A BOASTFUL Donald Trump basked in the adulation of Christian conservatives at a rally in Council Bluffs, Iowa, as he recalled their surprisingly strong support in the hard-fought Republican presidential primaries. He will need them again come November 8.
Evangelicals form a powerful voting bloc that the billionaire Republican must win by significant margins in key swing states if he is to defeat Hillary Clinton at the ballot box.
Many religious conservatives favour Mr Trump, even after many backed Ben Carson or Ted Cruz, candidates with stronger faith pedigrees, in the primary battle.
But in a series of interviews, several evangelical voters and leaders told AFP they hold deep reservations about the real estate tycoon and his combative rhetoric, personal character and morality.
Mr Trump, a Presbyterian, is a twice-divorced casino magnate who made millions on a gambling empire. He has called for a ban on Muslims entering the country, and stands accused of demeaning women and cheating employees – hardly the qualities of humility and virtue sought by faith-based voters.
“It’s a quandary for evangelicals, there’s no question about it,” acknowledged Mike Hamlet, who has been a pastor at First Baptist North Spartanburg in the southern state of South Carolina for 32 years.
In Mr Trump they see a deeply flawed man, but one who nonetheless hews more closely to their Biblical values, in particular protecting the unborn, than does Democrat Hillary Clinton.

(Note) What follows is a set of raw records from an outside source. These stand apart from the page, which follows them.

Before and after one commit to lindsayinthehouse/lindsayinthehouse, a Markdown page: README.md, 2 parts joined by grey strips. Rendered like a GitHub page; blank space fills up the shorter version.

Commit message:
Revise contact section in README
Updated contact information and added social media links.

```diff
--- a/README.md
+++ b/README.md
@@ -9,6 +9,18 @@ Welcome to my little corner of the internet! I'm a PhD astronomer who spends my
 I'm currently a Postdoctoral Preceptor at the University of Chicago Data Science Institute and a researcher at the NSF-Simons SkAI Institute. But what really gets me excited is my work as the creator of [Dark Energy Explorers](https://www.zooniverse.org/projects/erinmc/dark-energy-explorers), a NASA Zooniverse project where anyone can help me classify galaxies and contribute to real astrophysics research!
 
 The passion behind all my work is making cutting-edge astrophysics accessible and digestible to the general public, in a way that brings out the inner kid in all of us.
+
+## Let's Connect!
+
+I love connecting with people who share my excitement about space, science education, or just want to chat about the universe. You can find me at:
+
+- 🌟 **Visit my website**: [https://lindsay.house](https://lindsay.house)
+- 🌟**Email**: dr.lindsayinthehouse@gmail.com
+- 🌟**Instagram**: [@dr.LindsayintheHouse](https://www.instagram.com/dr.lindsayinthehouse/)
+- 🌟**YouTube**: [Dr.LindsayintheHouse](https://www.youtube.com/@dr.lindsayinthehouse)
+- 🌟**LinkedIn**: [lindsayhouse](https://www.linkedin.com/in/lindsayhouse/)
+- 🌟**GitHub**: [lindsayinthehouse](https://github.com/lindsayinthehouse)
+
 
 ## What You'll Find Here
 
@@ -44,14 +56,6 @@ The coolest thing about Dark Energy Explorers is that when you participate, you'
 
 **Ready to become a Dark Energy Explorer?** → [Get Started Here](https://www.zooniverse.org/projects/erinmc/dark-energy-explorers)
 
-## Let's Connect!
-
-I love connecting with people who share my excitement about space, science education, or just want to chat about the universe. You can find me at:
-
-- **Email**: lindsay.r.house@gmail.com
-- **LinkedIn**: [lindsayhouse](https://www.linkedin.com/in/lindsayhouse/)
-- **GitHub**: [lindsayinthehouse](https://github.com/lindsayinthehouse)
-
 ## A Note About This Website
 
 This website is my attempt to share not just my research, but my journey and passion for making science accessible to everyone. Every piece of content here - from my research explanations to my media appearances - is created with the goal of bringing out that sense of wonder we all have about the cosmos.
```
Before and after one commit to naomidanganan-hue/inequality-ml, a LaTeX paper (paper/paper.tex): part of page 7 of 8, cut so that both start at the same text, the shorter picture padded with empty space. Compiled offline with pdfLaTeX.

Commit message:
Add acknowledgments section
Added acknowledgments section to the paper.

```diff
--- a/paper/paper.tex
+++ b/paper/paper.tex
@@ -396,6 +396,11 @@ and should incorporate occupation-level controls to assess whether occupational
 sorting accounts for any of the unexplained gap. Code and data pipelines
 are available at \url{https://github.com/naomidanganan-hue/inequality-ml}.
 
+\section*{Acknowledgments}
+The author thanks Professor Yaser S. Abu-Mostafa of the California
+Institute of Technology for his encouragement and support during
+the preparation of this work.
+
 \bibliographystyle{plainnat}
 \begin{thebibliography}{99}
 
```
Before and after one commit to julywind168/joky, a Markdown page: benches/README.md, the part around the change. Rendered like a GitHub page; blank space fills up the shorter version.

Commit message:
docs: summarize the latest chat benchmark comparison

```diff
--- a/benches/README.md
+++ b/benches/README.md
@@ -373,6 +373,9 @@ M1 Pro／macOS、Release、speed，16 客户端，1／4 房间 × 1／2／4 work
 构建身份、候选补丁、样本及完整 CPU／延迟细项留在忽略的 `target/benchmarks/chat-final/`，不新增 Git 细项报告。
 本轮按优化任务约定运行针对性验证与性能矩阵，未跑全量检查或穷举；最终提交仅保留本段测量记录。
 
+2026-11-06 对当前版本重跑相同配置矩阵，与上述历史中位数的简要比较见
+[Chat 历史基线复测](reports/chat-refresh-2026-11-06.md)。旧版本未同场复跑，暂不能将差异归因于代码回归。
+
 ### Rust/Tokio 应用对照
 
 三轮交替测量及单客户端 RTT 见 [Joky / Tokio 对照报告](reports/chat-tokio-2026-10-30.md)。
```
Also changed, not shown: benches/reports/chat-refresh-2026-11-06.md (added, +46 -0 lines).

Churchgoers on a recent Sunday in Spartanburg, a white evangelical stronghold, hesitated when asked about Mr Trump, but said ultimately they would support him.
“I don’t think that my standard candidate is on the ballot, but I’m going to vote to the right,” said Pam Dean, 59, who works with special needs children.
There are about 62 million bornagain or evangelical Christian Americans, according to Pew Research Center. A large majority of white evangelicals support Mr Trump, but many say they will cast their vote against Ms Clinton.
“I think that is as much because of Hillary Clinton’s opposition to Biblical values,” Pastor Hamlet said. “We’re not going to have any candidates that are more pro-abortion than she is.”
Ms Clinton, 68, is a Methodist, and has cited the teachings of Jesus while campaigning.
Evangelicals also largely align with the Republican Party on most issues, including national security, immigration and taxes.
But there is little unbridled enthusiasm for him among evangelicals, and Mr Trump’s camp is worried that like in 2012, many may choose to stay home on election day.
Evangelical participation may not decide the outcome in conservative South Carolina, which has not voted Democratic since 1976.
But in North Carolina, Virginia, Pennsylvania and Ohio, evangelicals could prove Mr Trump’s saviour, or his undoing.
“I think the jury is still out for some people, but personally when I look at the alternative, he is the only choice for me,” said Alexia Newman, director of the pro-life Carolina Pregnancy Center. –
Donald Trump is seen as the lesser evil by evangelicals.